» Try it
Which lines of the data below hold "center"? Copy each of them.

------------

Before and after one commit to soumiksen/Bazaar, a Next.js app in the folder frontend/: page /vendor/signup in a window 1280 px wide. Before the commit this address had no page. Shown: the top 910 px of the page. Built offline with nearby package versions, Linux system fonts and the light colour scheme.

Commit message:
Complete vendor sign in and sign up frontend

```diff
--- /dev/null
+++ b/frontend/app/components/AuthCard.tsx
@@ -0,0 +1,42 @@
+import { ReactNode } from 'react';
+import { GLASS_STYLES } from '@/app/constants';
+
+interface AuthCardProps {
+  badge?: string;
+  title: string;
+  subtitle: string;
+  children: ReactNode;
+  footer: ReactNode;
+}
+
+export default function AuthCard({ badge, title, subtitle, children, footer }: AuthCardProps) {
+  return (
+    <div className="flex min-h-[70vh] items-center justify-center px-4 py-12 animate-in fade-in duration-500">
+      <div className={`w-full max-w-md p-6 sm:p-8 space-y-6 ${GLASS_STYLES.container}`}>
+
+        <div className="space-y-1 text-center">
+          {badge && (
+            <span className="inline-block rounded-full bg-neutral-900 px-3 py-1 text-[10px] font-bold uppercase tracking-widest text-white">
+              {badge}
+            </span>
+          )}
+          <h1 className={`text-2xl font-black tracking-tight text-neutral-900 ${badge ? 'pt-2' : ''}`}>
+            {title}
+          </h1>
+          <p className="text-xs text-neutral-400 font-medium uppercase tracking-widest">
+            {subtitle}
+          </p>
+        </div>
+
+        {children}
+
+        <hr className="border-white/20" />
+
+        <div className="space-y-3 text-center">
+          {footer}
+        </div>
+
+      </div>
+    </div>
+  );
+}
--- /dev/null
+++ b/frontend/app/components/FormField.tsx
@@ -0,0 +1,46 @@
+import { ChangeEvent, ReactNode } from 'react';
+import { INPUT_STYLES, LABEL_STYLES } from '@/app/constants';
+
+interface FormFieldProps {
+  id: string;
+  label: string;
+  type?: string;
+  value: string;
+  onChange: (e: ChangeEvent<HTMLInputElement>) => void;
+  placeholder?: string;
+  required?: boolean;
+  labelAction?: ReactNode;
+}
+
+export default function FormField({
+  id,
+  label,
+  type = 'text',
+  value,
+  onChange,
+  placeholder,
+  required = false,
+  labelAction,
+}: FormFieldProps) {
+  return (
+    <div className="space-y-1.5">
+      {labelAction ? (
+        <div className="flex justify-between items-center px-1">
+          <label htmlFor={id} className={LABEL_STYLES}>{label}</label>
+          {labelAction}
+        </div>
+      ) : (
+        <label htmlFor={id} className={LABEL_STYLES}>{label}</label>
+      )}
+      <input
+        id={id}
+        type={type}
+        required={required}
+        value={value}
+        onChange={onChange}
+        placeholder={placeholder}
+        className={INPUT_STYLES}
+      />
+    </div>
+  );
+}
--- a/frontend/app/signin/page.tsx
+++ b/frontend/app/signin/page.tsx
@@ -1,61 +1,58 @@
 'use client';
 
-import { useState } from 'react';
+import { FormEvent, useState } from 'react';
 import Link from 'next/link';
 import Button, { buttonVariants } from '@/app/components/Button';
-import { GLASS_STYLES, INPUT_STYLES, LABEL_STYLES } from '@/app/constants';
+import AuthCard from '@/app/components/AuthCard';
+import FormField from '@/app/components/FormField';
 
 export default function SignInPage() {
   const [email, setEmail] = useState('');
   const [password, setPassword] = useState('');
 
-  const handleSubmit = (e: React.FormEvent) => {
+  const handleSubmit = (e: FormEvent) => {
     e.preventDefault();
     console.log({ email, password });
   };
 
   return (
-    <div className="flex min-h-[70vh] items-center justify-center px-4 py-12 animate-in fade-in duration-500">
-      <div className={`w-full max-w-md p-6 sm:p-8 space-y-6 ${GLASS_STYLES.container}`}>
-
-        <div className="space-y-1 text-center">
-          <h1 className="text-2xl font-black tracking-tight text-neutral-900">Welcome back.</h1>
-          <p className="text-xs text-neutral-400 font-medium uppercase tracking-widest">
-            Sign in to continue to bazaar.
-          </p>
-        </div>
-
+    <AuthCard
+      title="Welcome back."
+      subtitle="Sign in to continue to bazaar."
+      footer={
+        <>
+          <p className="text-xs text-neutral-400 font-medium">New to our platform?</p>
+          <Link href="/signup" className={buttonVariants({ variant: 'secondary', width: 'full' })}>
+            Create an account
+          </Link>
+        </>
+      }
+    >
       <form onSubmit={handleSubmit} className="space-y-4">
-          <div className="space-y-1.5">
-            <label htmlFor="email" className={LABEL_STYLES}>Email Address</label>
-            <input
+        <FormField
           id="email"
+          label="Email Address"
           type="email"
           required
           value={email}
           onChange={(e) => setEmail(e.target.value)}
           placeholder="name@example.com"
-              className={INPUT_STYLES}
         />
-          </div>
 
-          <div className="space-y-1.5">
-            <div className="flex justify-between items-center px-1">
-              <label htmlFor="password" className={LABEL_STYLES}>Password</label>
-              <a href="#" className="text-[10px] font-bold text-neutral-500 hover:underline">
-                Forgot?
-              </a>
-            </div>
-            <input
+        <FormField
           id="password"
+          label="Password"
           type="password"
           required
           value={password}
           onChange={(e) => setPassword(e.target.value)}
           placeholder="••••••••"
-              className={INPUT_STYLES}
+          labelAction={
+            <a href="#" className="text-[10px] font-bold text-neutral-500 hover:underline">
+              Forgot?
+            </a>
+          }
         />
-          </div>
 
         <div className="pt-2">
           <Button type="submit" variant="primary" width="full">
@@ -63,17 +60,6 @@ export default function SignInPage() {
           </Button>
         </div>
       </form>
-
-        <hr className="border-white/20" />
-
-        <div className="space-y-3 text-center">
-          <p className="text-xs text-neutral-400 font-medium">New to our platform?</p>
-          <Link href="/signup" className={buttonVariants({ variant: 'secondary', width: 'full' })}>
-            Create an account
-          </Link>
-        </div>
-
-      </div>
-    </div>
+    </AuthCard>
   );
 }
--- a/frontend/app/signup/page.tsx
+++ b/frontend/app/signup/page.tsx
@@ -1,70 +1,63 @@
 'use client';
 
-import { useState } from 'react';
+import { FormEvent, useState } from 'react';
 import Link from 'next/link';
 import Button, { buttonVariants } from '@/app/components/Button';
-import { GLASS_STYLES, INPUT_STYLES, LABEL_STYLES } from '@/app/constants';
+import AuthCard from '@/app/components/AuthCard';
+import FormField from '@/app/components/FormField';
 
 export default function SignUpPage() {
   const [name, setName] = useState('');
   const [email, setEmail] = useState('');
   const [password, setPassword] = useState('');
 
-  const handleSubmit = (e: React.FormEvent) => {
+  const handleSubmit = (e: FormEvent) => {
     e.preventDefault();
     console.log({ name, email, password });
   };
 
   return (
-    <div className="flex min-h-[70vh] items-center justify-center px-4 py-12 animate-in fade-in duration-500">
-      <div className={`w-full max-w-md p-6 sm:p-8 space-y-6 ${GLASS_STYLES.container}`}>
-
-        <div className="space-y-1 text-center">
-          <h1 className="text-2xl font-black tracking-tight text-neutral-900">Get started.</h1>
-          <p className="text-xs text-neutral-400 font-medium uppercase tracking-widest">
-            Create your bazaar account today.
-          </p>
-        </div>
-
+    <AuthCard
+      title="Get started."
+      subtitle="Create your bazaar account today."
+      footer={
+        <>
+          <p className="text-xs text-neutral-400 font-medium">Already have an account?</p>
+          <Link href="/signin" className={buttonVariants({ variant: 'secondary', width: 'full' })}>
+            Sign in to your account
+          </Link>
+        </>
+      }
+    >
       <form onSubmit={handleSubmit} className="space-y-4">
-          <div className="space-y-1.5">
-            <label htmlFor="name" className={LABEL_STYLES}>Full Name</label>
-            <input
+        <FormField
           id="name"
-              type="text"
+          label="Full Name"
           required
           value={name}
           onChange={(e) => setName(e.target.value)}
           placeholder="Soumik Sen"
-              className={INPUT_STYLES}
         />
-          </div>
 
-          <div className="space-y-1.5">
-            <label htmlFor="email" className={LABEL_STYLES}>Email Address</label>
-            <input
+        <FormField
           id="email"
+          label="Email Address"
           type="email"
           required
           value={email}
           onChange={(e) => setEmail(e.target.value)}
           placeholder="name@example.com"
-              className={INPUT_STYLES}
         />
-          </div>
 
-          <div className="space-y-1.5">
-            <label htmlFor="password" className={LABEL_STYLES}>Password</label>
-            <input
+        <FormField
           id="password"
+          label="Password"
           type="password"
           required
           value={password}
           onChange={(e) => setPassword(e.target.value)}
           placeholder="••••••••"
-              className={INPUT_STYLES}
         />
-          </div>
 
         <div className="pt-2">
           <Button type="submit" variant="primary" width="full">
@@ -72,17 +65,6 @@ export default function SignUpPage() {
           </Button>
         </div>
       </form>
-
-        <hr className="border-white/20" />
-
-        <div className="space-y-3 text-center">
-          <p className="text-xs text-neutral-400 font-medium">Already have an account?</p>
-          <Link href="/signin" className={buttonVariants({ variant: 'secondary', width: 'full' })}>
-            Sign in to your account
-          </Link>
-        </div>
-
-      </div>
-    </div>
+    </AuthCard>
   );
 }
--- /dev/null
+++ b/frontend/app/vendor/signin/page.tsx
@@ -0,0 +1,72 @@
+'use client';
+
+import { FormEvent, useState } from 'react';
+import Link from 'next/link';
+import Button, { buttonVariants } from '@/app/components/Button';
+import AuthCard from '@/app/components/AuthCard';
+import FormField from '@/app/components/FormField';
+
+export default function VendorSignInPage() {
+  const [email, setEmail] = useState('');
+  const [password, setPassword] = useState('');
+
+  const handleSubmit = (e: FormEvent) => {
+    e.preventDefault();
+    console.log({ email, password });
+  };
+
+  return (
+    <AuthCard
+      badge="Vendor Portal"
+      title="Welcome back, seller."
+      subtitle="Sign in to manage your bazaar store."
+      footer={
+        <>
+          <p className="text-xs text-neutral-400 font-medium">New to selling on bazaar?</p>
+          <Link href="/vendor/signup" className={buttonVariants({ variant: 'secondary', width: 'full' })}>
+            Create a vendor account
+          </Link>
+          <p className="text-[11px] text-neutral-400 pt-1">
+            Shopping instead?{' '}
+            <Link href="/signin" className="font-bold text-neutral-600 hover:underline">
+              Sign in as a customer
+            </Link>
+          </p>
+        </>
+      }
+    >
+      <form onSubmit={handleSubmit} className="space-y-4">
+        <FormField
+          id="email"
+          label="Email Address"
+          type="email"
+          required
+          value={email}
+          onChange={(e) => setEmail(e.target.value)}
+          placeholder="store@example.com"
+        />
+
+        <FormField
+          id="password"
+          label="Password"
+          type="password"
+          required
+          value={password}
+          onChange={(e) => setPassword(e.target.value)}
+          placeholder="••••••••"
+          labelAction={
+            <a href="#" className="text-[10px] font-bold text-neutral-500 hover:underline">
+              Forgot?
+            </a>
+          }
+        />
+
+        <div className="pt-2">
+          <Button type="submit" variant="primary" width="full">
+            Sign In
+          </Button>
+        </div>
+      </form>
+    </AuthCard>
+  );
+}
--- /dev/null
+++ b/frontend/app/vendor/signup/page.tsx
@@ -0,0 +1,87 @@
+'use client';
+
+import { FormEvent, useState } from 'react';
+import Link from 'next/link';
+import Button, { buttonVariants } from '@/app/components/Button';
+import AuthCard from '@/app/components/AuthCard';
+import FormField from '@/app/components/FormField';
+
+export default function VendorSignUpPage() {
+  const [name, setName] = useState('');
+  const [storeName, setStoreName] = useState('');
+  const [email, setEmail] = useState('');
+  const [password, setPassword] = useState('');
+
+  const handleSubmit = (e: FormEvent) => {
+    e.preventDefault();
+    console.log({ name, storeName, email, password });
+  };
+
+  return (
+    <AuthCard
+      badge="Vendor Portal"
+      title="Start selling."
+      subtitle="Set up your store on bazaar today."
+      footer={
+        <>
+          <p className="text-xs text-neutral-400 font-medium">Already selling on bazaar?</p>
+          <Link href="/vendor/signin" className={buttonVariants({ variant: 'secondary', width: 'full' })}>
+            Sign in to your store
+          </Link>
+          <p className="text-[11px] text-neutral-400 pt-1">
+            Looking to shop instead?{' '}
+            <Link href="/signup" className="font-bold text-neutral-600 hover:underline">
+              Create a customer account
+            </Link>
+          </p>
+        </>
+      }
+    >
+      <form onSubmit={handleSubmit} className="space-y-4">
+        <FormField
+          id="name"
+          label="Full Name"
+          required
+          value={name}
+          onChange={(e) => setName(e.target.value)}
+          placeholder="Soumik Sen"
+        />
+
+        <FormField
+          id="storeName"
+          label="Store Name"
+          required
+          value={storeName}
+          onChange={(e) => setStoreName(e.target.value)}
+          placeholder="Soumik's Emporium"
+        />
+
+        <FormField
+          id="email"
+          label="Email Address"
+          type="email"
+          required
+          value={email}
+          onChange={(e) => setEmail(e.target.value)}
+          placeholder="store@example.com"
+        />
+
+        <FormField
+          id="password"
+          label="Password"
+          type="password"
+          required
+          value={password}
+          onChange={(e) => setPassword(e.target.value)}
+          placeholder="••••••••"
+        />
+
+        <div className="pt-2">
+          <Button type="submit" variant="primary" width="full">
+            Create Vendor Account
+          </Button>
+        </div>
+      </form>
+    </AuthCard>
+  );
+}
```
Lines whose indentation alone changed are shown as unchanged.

------------

» Reply
+    <div className="flex min-h-[70vh] items-center justify-center px-4 py-12 animate-in fade-in duration-500">
+        <div className="space-y-1 text-center">
+        <div className="space-y-3 text-center">
+        <div className="flex justify-between items-center px-1">
-    <div className="flex min-h-[70vh] items-center justify-center px-4 py-12 animate-in fade-in duration-500">
-        <div className="space-y-1 text-center">
-            <div className="flex justify-between items-center px-1">
-        <div className="space-y-3 text-center">
-    <div className="flex min-h-[70vh] items-center justify-center px-4 py-12 animate-in fade-in duration-500">
-        <div className="space-y-1 text-center">
-        <div className="space-y-3 text-center">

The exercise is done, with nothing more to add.